• [Information shown]:
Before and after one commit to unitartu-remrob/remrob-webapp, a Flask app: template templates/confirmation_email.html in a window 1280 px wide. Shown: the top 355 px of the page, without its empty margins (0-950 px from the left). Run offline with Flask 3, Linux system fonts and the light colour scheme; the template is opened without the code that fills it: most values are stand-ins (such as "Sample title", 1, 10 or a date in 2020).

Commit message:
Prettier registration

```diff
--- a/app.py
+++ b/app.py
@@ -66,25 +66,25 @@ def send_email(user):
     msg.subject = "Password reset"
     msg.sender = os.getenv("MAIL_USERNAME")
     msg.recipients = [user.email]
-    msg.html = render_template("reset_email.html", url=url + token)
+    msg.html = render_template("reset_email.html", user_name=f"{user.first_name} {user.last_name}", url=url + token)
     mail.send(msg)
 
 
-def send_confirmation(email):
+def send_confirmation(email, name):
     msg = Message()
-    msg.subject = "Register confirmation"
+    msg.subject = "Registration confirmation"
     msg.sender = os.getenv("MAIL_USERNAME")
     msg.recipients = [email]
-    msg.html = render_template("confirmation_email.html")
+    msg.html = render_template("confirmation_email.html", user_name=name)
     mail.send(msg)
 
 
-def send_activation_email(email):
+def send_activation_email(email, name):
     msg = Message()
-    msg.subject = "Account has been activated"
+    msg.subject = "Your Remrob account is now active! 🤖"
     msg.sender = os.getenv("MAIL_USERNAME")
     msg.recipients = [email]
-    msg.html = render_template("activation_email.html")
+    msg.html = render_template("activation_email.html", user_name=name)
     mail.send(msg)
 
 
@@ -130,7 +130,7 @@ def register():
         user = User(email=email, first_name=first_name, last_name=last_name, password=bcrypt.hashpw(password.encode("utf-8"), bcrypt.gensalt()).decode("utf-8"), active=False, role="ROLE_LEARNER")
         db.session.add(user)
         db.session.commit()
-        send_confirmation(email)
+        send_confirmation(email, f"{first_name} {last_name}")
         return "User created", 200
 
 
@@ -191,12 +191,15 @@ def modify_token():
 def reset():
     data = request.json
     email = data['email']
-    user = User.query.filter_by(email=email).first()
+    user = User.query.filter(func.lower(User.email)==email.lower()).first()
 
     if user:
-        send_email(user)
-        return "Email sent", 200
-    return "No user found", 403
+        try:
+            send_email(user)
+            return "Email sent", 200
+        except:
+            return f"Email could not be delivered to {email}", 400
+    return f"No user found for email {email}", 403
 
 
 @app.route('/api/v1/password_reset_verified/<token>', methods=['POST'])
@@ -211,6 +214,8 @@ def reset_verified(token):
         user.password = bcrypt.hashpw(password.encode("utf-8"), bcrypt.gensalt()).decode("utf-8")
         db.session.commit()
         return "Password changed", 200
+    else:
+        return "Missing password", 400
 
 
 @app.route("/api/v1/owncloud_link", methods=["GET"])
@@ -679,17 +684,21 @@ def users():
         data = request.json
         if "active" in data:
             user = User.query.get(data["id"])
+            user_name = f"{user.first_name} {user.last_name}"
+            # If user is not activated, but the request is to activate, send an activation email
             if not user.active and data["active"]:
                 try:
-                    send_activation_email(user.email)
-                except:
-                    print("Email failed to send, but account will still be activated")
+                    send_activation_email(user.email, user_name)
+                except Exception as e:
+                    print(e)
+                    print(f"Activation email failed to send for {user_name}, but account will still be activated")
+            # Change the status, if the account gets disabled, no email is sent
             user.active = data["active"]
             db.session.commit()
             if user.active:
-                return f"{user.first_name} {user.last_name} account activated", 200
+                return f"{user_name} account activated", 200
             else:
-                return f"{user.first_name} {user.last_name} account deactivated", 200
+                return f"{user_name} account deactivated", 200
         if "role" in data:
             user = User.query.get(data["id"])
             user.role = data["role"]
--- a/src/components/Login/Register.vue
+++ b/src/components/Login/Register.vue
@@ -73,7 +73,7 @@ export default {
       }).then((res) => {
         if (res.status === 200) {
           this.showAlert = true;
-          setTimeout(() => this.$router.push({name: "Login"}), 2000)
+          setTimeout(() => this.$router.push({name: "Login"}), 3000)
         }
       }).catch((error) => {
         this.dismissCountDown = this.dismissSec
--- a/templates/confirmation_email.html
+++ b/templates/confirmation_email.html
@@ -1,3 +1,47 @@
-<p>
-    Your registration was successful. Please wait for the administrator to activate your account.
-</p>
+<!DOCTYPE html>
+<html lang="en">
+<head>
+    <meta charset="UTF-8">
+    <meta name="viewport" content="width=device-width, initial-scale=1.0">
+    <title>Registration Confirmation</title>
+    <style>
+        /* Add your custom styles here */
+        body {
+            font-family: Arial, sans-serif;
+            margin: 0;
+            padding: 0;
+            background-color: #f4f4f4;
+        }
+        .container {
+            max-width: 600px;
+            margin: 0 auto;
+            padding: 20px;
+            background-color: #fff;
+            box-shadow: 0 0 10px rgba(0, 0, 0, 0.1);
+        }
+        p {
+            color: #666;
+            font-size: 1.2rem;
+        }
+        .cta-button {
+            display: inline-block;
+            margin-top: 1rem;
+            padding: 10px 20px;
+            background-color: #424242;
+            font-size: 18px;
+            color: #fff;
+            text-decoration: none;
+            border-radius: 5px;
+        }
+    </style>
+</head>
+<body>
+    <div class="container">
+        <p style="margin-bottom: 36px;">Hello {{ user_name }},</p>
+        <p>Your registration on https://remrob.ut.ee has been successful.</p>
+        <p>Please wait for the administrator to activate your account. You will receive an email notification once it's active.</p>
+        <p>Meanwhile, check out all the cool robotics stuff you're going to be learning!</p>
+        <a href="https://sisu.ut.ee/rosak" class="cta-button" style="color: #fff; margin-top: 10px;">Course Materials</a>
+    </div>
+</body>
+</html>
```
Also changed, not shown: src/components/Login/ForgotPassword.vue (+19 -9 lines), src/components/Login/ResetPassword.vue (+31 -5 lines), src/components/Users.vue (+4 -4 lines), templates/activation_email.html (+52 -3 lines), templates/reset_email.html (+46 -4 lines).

• [Task brief]: Word for word, set down the complete listing once more.

• [Reply to the exercise]:
Before and after one commit to unitartu-remrob/remrob-webapp, a Flask app: template templates/confirmation_email.html in a window 1280 px wide. Shown: the top 355 px of the page, without its empty margins (0-950 px from the left). Run offline with Flask 3, Linux system fonts and the light colour scheme; the template is opened without the code that fills it: most values are stand-ins (such as "Sample title", 1, 10 or a date in 2020).

Commit message:
Prettier registration

```diff
--- a/app.py
+++ b/app.py
@@ -66,25 +66,25 @@ def send_email(user):
     msg.subject = "Password reset"
     msg.sender = os.getenv("MAIL_USERNAME")
     msg.recipients = [user.email]
-    msg.html = render_template("reset_email.html", url=url + token)
+    msg.html = render_template("reset_email.html", user_name=f"{user.first_name} {user.last_name}", url=url + token)
     mail.send(msg)
 
 
-def send_confirmation(email):
+def send_confirmation(email, name):
     msg = Message()
-    msg.subject = "Register confirmation"
+    msg.subject = "Registration confirmation"
     msg.sender = os.getenv("MAIL_USERNAME")
     msg.recipients = [email]
-    msg.html = render_template("confirmation_email.html")
+    msg.html = render_template("confirmation_email.html", user_name=name)
     mail.send(msg)
 
 
-def send_activation_email(email):
+def send_activation_email(email, name):
     msg = Message()
-    msg.subject = "Account has been activated"
+    msg.subject = "Your Remrob account is now active! 🤖"
     msg.sender = os.getenv("MAIL_USERNAME")
     msg.recipients = [email]
-    msg.html = render_template("activation_email.html")
+    msg.html = render_template("activation_email.html", user_name=name)
     mail.send(msg)
 
 
@@ -130,7 +130,7 @@ def register():
         user = User(email=email, first_name=first_name, last_name=last_name, password=bcrypt.hashpw(password.encode("utf-8"), bcrypt.gensalt()).decode("utf-8"), active=False, role="ROLE_LEARNER")
         db.session.add(user)
         db.session.commit()
-        send_confirmation(email)
+        send_confirmation(email, f"{first_name} {last_name}")
         return "User created", 200
 
 
@@ -191,12 +191,15 @@ def modify_token():
 def reset():
     data = request.json
     email = data['email']
-    user = User.query.filter_by(email=email).first()
+    user = User.query.filter(func.lower(User.email)==email.lower()).first()
 
     if user:
-        send_email(user)
-        return "Email sent", 200
-    return "No user found", 403
+        try:
+            send_email(user)
+            return "Email sent", 200
+        except:
+            return f"Email could not be delivered to {email}", 400
+    return f"No user found for email {email}", 403
 
 
 @app.route('/api/v1/password_reset_verified/<token>', methods=['POST'])
@@ -211,6 +214,8 @@ def reset_verified(token):
         user.password = bcrypt.hashpw(password.encode("utf-8"), bcrypt.gensalt()).decode("utf-8")
         db.session.commit()
         return "Password changed", 200
+    else:
+        return "Missing password", 400
 
 
 @app.route("/api/v1/owncloud_link", methods=["GET"])
@@ -679,17 +684,21 @@ def users():
         data = request.json
         if "active" in data:
             user = User.query.get(data["id"])
+            user_name = f"{user.first_name} {user.last_name}"
+            # If user is not activated, but the request is to activate, send an activation email
             if not user.active and data["active"]:
                 try:
-                    send_activation_email(user.email)
-                except:
-                    print("Email failed to send, but account will still be activated")
+                    send_activation_email(user.email, user_name)
+                except Exception as e:
+                    print(e)
+                    print(f"Activation email failed to send for {user_name}, but account will still be activated")
+            # Change the status, if the account gets disabled, no email is sent
             user.active = data["active"]
             db.session.commit()
             if user.active:
-                return f"{user.first_name} {user.last_name} account activated", 200
+                return f"{user_name} account activated", 200
             else:
-                return f"{user.first_name} {user.last_name} account deactivated", 200
+                return f"{user_name} account deactivated", 200
         if "role" in data:
             user = User.query.get(data["id"])
             user.role = data["role"]
--- a/src/components/Login/Register.vue
+++ b/src/components/Login/Register.vue
@@ -73,7 +73,7 @@ export default {
       }).then((res) => {
         if (res.status === 200) {
           this.showAlert = true;
-          setTimeout(() => this.$router.push({name: "Login"}), 2000)
+          setTimeout(() => this.$router.push({name: "Login"}), 3000)
         }
       }).catch((error) => {
         this.dismissCountDown = this.dismissSec
--- a/templates/confirmation_email.html
+++ b/templates/confirmation_email.html
@@ -1,3 +1,47 @@
-<p>
-    Your registration was successful. Please wait for the administrator to activate your account.
-</p>
+<!DOCTYPE html>
+<html lang="en">
+<head>
+    <meta charset="UTF-8">
+    <meta name="viewport" content="width=device-width, initial-scale=1.0">
+    <title>Registration Confirmation</title>
+    <style>
+        /* Add your custom styles here */
+        body {
+            font-family: Arial, sans-serif;
+            margin: 0;
+            padding: 0;
+            background-color: #f4f4f4;
+        }
+        .container {
+            max-width: 600px;
+            margin: 0 auto;
+            padding: 20px;
+            background-color: #fff;
+            box-shadow: 0 0 10px rgba(0, 0, 0, 0.1);
+        }
+        p {
+            color: #666;
+            font-size: 1.2rem;
+        }
+        .cta-button {
+            display: inline-block;
+            margin-top: 1rem;
+            padding: 10px 20px;
+            background-color: #424242;
+            font-size: 18px;
+            color: #fff;
+            text-decoration: none;
+            border-radius: 5px;
+        }
+    </style>
+</head>
+<body>
+    <div class="container">
+        <p style="margin-bottom: 36px;">Hello {{ user_name }},</p>
+        <p>Your registration on https://remrob.ut.ee has been successful.</p>
+        <p>Please wait for the administrator to activate your account. You will receive an email notification once it's active.</p>
+        <p>Meanwhile, check out all the cool robotics stuff you're going to be learning!</p>
+        <a href="https://sisu.ut.ee/rosak" class="cta-button" style="color: #fff; margin-top: 10px;">Course Materials</a>
+    </div>
+</body>
+</html>
```
Also changed, not shown: src/components/Login/ForgotPassword.vue (+19 -9 lines), src/components/Login/ResetPassword.vue (+31 -5 lines), src/components/Users.vue (+4 -4 lines), templates/activation_email.html (+52 -3 lines), templates/reset_email.html (+46 -4 lines).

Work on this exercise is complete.